• **TASK ITEM**
Repeat the data word for word, excluding every picture.

• **MATERIAL SUPPLIED**
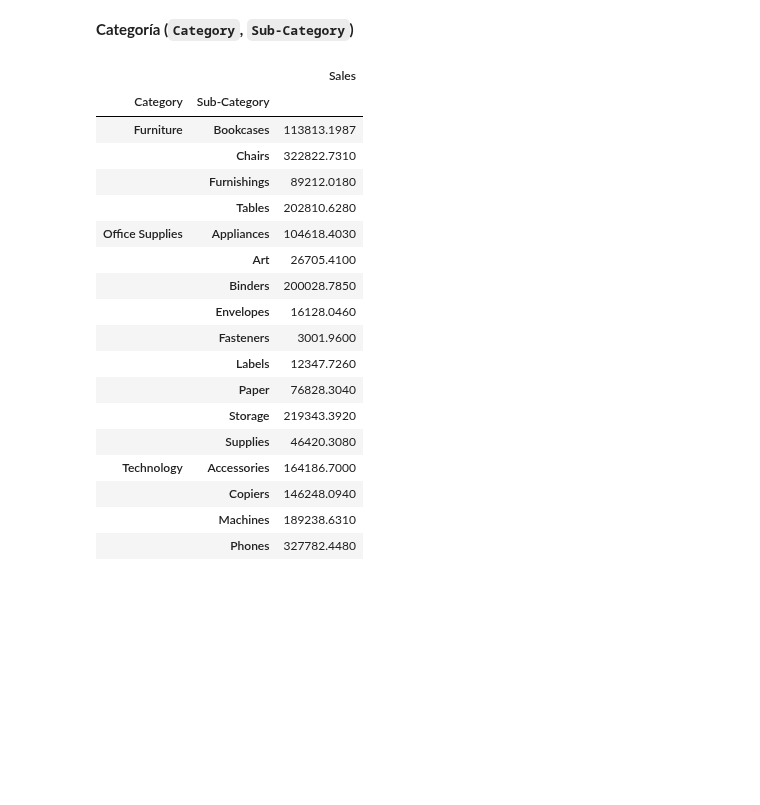
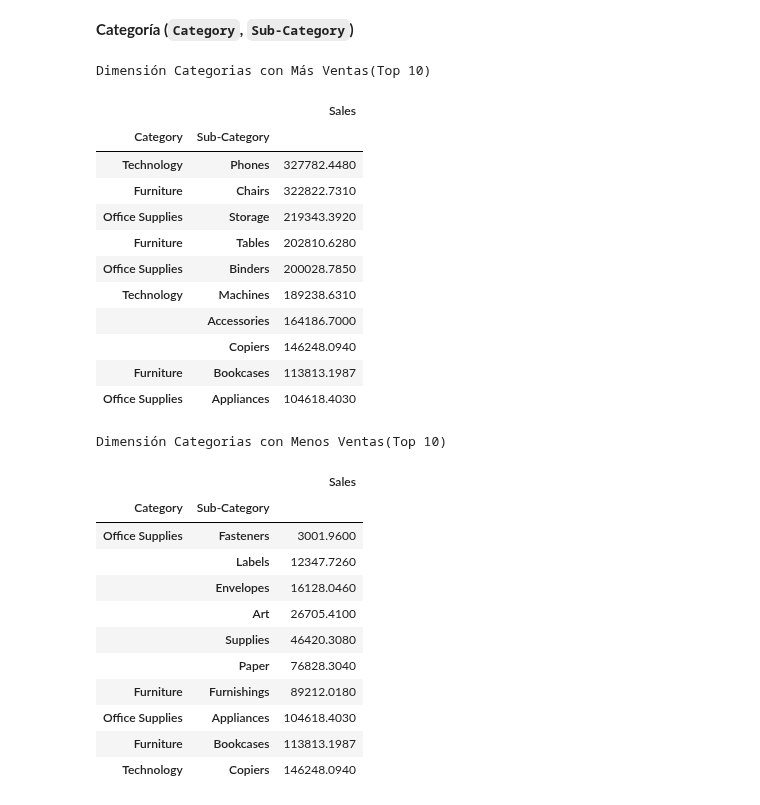
Before and after one commit to SaitoM17/superstore_sales, a Jupyter notebook: notebooks/objetivo_proyecto.ipynb, the cells around one changed output. Cells and saved outputs as stored; diff of their text form; code cells hidden in the pictures; blank space fills up the shorter version.

Commit message:
refactor: Obtención de dimensiones Top10 más y menos ventas categorias

```diff
--- a/notebooks/objetivo_proyecto.ipynb
+++ b/notebooks/objetivo_proyecto.ipynb
@@ -303,24 +303,43 @@ dimensiones_categorias = pd.pivot_table(
     aggfunc='sum'
 )
 
-dimensiones_categorias
+# Ordenar DF
+dimensiones_categorias_desc = dimensiones_categorias.sort_values(by='Sales', ascending=False)
+dimensiones_categorias_asc = dimensiones_categorias.sort_values(by='Sales', ascending=True)
+
+dimensiones_categorias_top_10_mas = dimensiones_categorias_desc.head(10)
+dimensiones_categorias_top_10_menos = dimensiones_categorias_asc.head(10)
-# %% [output]
-|  |  | Sales |
-| Category | Sub-Category |  |
-| Furniture | Bookcases | 113813.1987 |
-|  | Chairs | 322822.7310 |
-|  | Furnishings | 89212.0180 |
-|  | Tables | 202810.6280 |
-| Office Supplies | Appliances | 104618.4030 |
-|  | Art | 26705.4100 |
-|  | Binders | 200028.7850 |
-|  | Envelopes | 16128.0460 |
-|  | Fasteners | 3001.9600 |
-|  | Labels | 12347.7260 |
-|  | Paper | 76828.3040 |
-|  | Storage | 219343.3920 |
-|  | Supplies | 46420.3080 |
-| Technology | Accessories | 164186.7000 |
-|  | Copiers | 146248.0940 |
-|  | Machines | 189238.6310 |
-|  | Phones | 327782.4480 |
+# %%
+print(f'Dimensión Categorias con Más Ventas(Top 10)')
+dimensiones_categorias_top_10_mas
+# %% [output]
+Dimensión Categorias con Más Ventas(Top 10)
+|  |  | Sales |
+| Category | Sub-Category |  |
+| Technology | Phones | 327782.4480 |
+| Furniture | Chairs | 322822.7310 |
+| Office Supplies | Storage | 219343.3920 |
+| Furniture | Tables | 202810.6280 |
+| Office Supplies | Binders | 200028.7850 |
+| Technology | Machines | 189238.6310 |
+|  | Accessories | 164186.7000 |
+|  | Copiers | 146248.0940 |
+| Furniture | Bookcases | 113813.1987 |
+| Office Supplies | Appliances | 104618.4030 |
+# %%
+print(f'Dimensión Categorias con Menos Ventas(Top 10)')
+dimensiones_categorias_top_10_menos
+# %% [output]
+Dimensión Categorias con Menos Ventas(Top 10)
+|  |  | Sales |
+| Category | Sub-Category |  |
+| Office Supplies | Fasteners | 3001.9600 |
+|  | Labels | 12347.7260 |
+|  | Envelopes | 16128.0460 |
+|  | Art | 26705.4100 |
+|  | Supplies | 46420.3080 |
+|  | Paper | 76828.3040 |
+| Furniture | Furnishings | 89212.0180 |
+| Office Supplies | Appliances | 104618.4030 |
+| Furniture | Bookcases | 113813.1987 |
+| Technology | Copiers | 146248.0940 |
```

• **RESPONSE TO THE TASK**
Before and after one commit to SaitoM17/superstore_sales, a Jupyter notebook: notebooks/objetivo_proyecto.ipynb, the cells around one changed output. Cells and saved outputs as stored; diff of their text form; code cells hidden in the pictures; blank space fills up the shorter version.

Commit message:
refactor: Obtención de dimensiones Top10 más y menos ventas categorias

```diff
--- a/notebooks/objetivo_proyecto.ipynb
+++ b/notebooks/objetivo_proyecto.ipynb
@@ -303,24 +303,43 @@ dimensiones_categorias = pd.pivot_table(
     aggfunc='sum'
 )
 
-dimensiones_categorias
+# Ordenar DF
+dimensiones_categorias_desc = dimensiones_categorias.sort_values(by='Sales', ascending=False)
+dimensiones_categorias_asc = dimensiones_categorias.sort_values(by='Sales', ascending=True)
+
+dimensiones_categorias_top_10_mas = dimensiones_categorias_desc.head(10)
+dimensiones_categorias_top_10_menos = dimensiones_categorias_asc.head(10)
-# %% [output]
-|  |  | Sales |
-| Category | Sub-Category |  |
-| Furniture | Bookcases | 113813.1987 |
-|  | Chairs | 322822.7310 |
-|  | Furnishings | 89212.0180 |
-|  | Tables | 202810.6280 |
-| Office Supplies | Appliances | 104618.4030 |
-|  | Art | 26705.4100 |
-|  | Binders | 200028.7850 |
-|  | Envelopes | 16128.0460 |
-|  | Fasteners | 3001.9600 |
-|  | Labels | 12347.7260 |
-|  | Paper | 76828.3040 |
-|  | Storage | 219343.3920 |
-|  | Supplies | 46420.3080 |
-| Technology | Accessories | 164186.7000 |
-|  | Copiers | 146248.0940 |
-|  | Machines | 189238.6310 |
-|  | Phones | 327782.4480 |
+# %%
+print(f'Dimensión Categorias con Más Ventas(Top 10)')
+dimensiones_categorias_top_10_mas
+# %% [output]
+Dimensión Categorias con Más Ventas(Top 10)
+|  |  | Sales |
+| Category | Sub-Category |  |
+| Technology | Phones | 327782.4480 |
+| Furniture | Chairs | 322822.7310 |
+| Office Supplies | Storage | 219343.3920 |
+| Furniture | Tables | 202810.6280 |
+| Office Supplies | Binders | 200028.7850 |
+| Technology | Machines | 189238.6310 |
+|  | Accessories | 164186.7000 |
+|  | Copiers | 146248.0940 |
+| Furniture | Bookcases | 113813.1987 |
+| Office Supplies | Appliances | 104618.4030 |
+# %%
+print(f'Dimensión Categorias con Menos Ventas(Top 10)')
+dimensiones_categorias_top_10_menos
+# %% [output]
+Dimensión Categorias con Menos Ventas(Top 10)
+|  |  | Sales |
+| Category | Sub-Category |  |
+| Office Supplies | Fasteners | 3001.9600 |
+|  | Labels | 12347.7260 |
+|  | Envelopes | 16128.0460 |
+|  | Art | 26705.4100 |
+|  | Supplies | 46420.3080 |
+|  | Paper | 76828.3040 |
+| Furniture | Furnishings | 89212.0180 |
+| Office Supplies | Appliances | 104618.4030 |
+| Furniture | Bookcases | 113813.1987 |
+| Technology | Copiers | 146248.0940 |
```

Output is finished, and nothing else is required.